> Task instructions: List all lines of the data that include the string "FlaskForm".

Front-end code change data
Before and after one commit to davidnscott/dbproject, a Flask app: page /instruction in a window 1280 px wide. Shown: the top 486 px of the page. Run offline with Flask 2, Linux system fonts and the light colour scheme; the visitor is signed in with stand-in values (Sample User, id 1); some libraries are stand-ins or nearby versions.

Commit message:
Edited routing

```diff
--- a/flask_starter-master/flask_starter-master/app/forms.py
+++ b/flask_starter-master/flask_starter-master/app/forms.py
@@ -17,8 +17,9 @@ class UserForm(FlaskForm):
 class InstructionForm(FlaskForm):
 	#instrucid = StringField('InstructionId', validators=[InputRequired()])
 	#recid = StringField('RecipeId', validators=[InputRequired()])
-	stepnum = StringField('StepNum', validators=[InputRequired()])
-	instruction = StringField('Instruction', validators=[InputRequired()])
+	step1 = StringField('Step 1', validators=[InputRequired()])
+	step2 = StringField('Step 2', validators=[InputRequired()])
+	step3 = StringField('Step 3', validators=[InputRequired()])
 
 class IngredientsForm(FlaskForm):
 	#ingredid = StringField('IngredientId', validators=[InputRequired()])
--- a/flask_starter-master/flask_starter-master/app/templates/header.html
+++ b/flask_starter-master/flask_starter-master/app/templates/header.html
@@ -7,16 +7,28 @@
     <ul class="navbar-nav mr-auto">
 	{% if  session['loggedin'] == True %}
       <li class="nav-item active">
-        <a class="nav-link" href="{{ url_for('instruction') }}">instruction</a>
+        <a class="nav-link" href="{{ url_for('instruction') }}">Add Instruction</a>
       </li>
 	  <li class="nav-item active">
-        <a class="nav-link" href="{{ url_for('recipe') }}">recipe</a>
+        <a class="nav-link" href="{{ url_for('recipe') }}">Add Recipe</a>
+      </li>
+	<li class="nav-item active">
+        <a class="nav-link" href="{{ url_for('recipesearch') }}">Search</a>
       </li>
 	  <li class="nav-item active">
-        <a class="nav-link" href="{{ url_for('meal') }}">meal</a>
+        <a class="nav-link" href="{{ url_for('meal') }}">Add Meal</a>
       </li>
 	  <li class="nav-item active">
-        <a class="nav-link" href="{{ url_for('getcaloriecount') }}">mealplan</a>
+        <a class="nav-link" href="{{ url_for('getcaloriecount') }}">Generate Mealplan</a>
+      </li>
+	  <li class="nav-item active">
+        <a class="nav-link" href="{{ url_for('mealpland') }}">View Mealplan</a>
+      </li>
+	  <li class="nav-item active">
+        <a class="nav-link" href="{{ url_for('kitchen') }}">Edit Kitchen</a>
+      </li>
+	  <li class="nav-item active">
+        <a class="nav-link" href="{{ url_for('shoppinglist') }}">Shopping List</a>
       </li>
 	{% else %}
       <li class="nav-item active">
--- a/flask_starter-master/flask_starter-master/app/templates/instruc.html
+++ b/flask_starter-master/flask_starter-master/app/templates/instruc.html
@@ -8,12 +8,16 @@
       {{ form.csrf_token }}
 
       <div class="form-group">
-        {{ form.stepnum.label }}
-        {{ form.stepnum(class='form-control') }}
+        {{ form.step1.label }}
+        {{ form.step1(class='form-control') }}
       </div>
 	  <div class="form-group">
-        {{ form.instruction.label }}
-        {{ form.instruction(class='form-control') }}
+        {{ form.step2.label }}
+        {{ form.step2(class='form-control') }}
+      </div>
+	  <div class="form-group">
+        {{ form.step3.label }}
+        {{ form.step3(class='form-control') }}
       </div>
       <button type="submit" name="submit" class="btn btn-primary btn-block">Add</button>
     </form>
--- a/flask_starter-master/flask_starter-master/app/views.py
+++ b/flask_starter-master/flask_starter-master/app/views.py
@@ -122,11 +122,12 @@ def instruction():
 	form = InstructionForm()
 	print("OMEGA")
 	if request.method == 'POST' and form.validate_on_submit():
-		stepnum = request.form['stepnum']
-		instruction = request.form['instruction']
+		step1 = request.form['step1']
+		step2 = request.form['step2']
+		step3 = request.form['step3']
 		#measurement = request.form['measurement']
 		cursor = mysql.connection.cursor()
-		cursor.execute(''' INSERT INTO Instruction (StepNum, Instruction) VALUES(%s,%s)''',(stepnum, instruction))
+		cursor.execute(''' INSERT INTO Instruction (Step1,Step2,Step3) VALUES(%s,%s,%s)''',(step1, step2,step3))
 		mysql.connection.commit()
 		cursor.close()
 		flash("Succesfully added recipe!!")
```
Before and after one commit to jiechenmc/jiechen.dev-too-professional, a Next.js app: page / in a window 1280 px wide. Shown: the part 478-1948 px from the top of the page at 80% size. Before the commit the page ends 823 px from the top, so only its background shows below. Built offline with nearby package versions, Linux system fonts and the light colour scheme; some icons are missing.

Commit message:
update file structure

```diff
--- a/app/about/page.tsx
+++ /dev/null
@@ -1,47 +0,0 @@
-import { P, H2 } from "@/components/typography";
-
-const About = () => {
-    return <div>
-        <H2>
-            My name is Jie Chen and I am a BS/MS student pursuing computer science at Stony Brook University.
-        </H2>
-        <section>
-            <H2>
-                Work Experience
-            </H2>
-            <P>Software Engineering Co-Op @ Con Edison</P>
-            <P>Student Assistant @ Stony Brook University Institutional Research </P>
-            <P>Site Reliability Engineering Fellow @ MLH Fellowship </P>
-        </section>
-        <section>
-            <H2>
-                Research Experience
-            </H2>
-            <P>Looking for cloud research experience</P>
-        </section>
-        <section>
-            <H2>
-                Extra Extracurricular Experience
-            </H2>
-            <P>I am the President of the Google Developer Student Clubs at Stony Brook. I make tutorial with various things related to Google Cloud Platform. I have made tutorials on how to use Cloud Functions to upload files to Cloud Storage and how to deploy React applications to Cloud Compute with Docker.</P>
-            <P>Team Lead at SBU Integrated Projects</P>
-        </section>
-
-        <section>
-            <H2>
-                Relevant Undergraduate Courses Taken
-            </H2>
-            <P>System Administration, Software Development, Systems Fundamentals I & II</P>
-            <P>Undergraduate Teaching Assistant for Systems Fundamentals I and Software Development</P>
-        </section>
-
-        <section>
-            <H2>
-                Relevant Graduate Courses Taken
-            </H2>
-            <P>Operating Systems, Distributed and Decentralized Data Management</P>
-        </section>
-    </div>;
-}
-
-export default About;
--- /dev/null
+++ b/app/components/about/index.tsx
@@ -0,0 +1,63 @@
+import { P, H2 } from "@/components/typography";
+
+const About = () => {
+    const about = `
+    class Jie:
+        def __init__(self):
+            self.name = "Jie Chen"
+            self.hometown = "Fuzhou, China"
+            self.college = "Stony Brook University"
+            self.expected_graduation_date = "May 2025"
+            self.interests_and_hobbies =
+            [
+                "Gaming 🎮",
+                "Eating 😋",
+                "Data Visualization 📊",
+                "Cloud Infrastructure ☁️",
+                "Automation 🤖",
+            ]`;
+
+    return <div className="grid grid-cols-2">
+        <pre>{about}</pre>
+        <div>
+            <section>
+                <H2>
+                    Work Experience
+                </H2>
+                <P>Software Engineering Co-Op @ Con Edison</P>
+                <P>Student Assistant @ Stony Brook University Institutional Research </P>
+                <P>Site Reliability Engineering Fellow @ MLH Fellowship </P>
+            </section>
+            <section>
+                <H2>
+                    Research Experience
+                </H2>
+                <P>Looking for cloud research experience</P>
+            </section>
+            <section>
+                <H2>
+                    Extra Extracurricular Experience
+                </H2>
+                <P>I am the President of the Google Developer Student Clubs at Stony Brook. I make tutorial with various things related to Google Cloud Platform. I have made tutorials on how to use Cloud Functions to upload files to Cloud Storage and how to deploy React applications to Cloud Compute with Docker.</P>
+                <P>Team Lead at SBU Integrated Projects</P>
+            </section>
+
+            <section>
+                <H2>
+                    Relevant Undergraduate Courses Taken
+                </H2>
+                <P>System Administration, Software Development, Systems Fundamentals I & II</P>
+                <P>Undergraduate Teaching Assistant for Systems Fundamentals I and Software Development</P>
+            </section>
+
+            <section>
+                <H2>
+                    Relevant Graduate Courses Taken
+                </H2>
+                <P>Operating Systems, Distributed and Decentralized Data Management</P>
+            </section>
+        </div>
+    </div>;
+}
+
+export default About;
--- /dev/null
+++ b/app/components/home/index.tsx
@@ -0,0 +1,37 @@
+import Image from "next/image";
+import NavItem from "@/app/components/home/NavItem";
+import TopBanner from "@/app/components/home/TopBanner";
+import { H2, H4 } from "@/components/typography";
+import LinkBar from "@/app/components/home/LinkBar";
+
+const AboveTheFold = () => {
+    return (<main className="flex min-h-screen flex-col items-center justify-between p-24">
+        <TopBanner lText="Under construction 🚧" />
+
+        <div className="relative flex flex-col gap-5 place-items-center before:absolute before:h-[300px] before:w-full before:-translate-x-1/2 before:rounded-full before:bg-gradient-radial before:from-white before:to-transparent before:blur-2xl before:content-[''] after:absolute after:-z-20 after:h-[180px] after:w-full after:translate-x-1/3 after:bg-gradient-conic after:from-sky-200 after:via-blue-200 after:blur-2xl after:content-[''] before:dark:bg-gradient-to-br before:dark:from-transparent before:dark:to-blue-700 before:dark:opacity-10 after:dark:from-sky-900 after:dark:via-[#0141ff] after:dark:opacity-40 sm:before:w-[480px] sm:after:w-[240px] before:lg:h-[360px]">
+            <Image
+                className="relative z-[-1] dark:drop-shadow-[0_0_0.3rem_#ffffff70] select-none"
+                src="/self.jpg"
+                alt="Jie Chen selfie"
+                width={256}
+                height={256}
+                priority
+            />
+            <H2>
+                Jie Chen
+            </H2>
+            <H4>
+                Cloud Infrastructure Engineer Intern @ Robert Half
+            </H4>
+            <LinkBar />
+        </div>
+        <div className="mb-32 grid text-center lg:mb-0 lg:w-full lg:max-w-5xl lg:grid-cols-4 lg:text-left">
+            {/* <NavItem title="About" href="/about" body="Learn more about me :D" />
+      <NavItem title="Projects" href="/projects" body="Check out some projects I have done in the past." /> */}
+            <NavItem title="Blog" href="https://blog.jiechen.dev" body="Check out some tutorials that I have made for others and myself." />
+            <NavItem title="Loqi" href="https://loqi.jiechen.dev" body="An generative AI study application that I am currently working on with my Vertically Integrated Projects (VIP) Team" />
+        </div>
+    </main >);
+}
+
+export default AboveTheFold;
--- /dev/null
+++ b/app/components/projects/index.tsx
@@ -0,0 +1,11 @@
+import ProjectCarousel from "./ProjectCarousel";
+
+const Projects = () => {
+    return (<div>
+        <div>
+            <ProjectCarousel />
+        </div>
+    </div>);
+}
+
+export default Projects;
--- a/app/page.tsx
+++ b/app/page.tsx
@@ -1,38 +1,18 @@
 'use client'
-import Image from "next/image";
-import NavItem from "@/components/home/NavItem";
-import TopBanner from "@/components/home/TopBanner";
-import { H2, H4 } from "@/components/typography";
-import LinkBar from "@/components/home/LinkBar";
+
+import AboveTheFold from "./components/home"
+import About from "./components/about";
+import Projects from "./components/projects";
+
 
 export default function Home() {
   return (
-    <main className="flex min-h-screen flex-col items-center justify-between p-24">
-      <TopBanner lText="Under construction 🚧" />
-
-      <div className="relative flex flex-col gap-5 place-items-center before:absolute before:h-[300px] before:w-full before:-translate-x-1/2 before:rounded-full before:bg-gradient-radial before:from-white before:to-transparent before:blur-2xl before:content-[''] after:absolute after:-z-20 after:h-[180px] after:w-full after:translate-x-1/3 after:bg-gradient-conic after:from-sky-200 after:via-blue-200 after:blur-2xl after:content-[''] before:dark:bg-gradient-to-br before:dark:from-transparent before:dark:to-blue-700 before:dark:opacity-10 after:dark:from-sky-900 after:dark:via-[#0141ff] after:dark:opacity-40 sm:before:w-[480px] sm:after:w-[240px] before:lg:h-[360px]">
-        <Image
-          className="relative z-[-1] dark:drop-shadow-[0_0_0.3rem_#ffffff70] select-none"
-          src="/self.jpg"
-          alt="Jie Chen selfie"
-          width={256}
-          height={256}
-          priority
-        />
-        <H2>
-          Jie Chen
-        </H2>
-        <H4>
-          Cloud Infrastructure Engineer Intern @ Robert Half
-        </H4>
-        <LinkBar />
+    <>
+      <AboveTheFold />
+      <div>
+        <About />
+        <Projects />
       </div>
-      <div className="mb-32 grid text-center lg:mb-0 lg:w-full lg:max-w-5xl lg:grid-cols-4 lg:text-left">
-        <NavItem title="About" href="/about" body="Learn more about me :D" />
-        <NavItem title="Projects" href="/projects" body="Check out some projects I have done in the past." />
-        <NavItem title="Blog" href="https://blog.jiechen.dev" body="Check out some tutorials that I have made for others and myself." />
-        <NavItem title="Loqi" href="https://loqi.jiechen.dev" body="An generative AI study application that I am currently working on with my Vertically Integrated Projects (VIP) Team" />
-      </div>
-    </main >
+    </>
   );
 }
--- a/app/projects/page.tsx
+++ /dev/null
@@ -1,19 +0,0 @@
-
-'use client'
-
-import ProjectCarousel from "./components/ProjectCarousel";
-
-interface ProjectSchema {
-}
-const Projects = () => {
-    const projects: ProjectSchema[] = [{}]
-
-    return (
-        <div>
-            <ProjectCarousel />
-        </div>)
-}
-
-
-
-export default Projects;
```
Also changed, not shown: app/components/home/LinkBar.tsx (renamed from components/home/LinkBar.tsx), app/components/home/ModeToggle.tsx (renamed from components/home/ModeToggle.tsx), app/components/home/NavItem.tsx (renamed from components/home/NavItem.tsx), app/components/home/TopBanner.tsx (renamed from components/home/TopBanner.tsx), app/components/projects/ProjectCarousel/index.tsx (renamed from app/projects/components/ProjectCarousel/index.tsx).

> Task output:
@@ -17,8 +17,9 @@ class UserForm(FlaskForm):
 class InstructionForm(FlaskForm):
 class IngredientsForm(FlaskForm):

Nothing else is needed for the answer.